How to See Comet Siding Spring as it Encounters Mars this October, article on UniverseToday.com
With excitement building as Comet Siding Spring rapidly approaches the Red Planet, we’ll soon have the opportunity to spot it through our own telescopes. Dark skies return this week with the moon now past full and rising later each night. Until recently, the comet could only be seen by skywatchers living in southern latitudes. Now it’s popped high enough above the southern horizon to see from mid-northern latitudes, albeit low in the sky. Observers with 8-inch (20 cm) or larger telescopes can follow the comet as it travels from Scorpius north to Ophiuchus and its encounter with Mars on October 19.

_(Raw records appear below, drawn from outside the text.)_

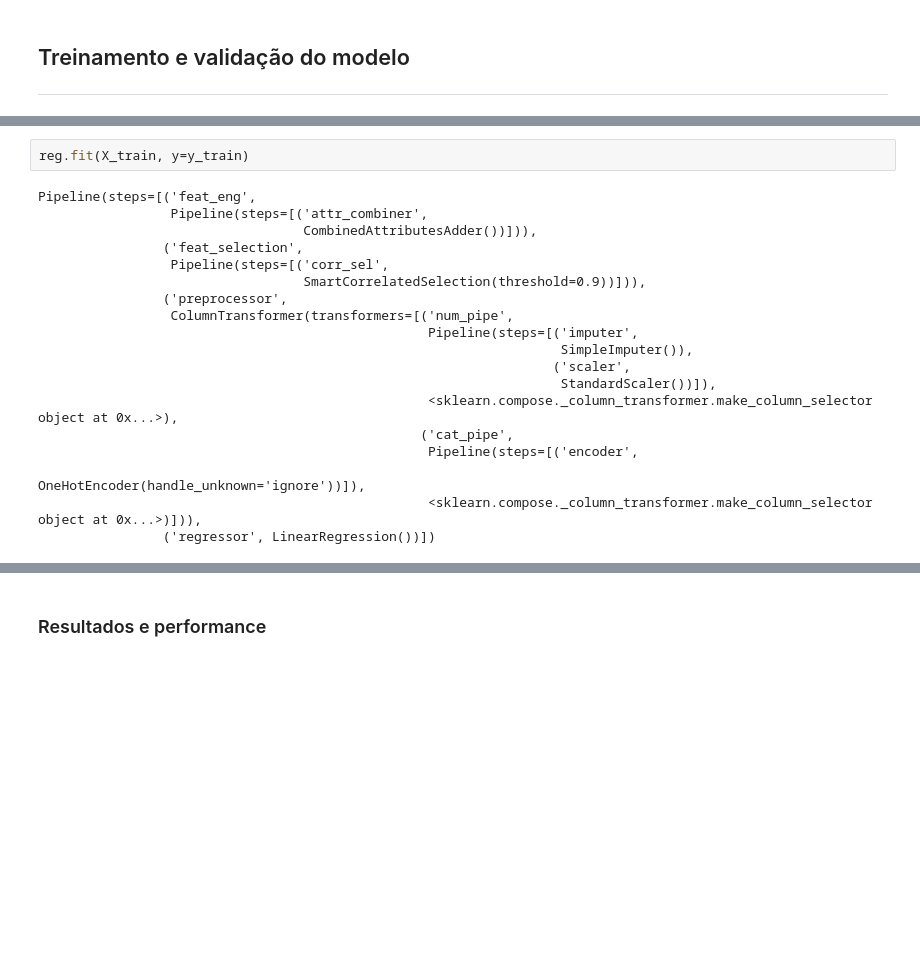
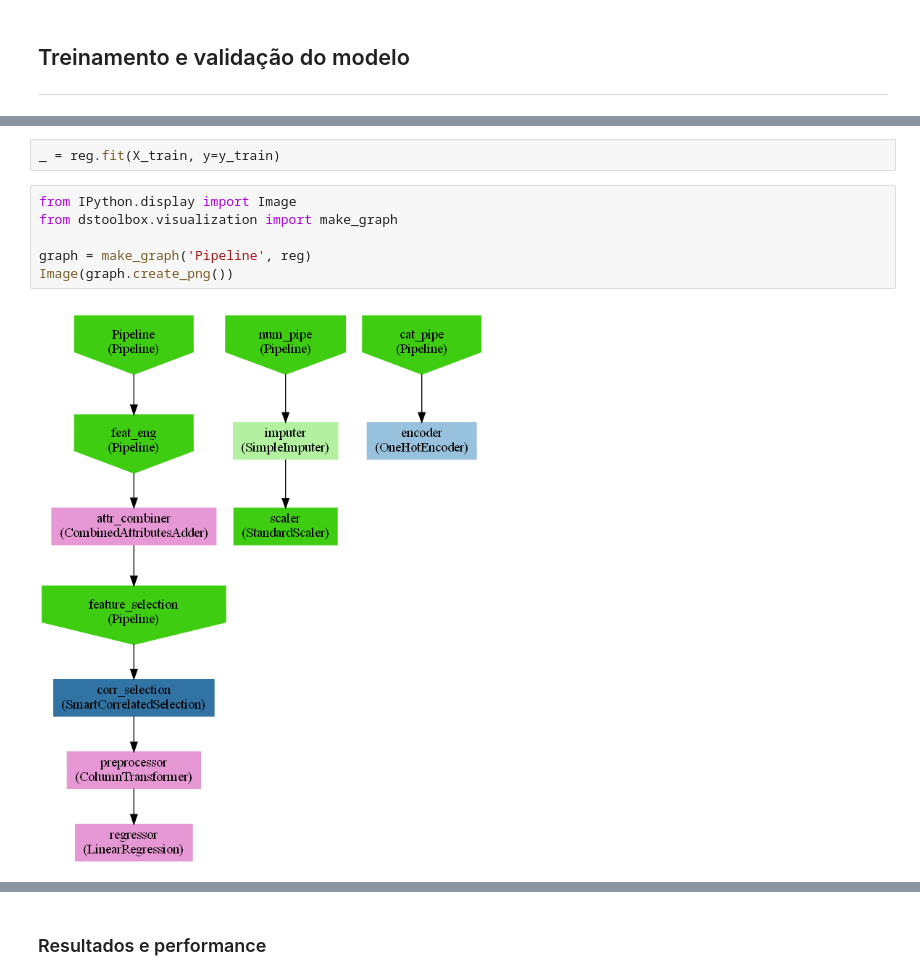
Before and after one commit to thepersonilike13/housing_prices_app, a Jupyter notebook: housing_prices_california.ipynb, the cells around one changed output, grey strips where cells are left out. Drawn from its saved outputs; the diff is of its cells as text; blank space fills up the shorter version.

```diff
--- a/housing_prices_california.ipynb
+++ b/housing_prices_california.ipynb
@@ -842,22 +835,11 @@ reg = Pipeline(
 # %%
-reg.fit(X_train, y=y_train)
+_ = reg.fit(X_train, y=y_train)
-# %% [output]
-Pipeline(steps=[('feat_eng',
-                 Pipeline(steps=[('attr_combiner',
-                                  CombinedAttributesAdder())])),
-                ('feat_selection',
-                 Pipeline(steps=[('corr_sel',
-                                  SmartCorrelatedSelection(threshold=0.9))])),
-                ('preprocessor',
-                 ColumnTransformer(transformers=[('num_pipe',
-                                                  Pipeline(steps=[('imputer',
-                                                                   SimpleImputer()),
-                                                                  ('scaler',
-                                                                   StandardScaler())]),
-                                                  <sklearn.compose._column_transformer.make_column_selector object at 0x...>),
-                                                 ('cat_pipe',
-                                                  Pipeline(steps=[('encoder',
-                                                                   OneHotEncoder(handle_unknown='ignore'))]),
-                                                  <sklearn.compose._column_transformer.make_column_selector object at 0x...>)])),
-                ('regressor', LinearRegression())])
+# %%
+from IPython.display import Image
+from dstoolbox.visualization import make_graph
+
+graph = make_graph('Pipeline', reg)
+Image(graph.create_png())
+# %% [output]
+[figure, added]
 # %%
```
Also changed, not shown: parts of 51 cells of this notebook, 2 other files.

Until late September, the comet had been brightening as forecast based on the simple principle that the closer an object is to Earth the brighter it appears in the sky. Siding Spring came just shy of 1 A.U. of Earth in early September and has since been slip-sliding away. All through the first weeks of September it glowed at magnitude +9-10 and could be spotted in small telescopes trekking across the south polar constellations. Now on the cusp of its big moment with Mars, Siding Spring has been fading faster than expected.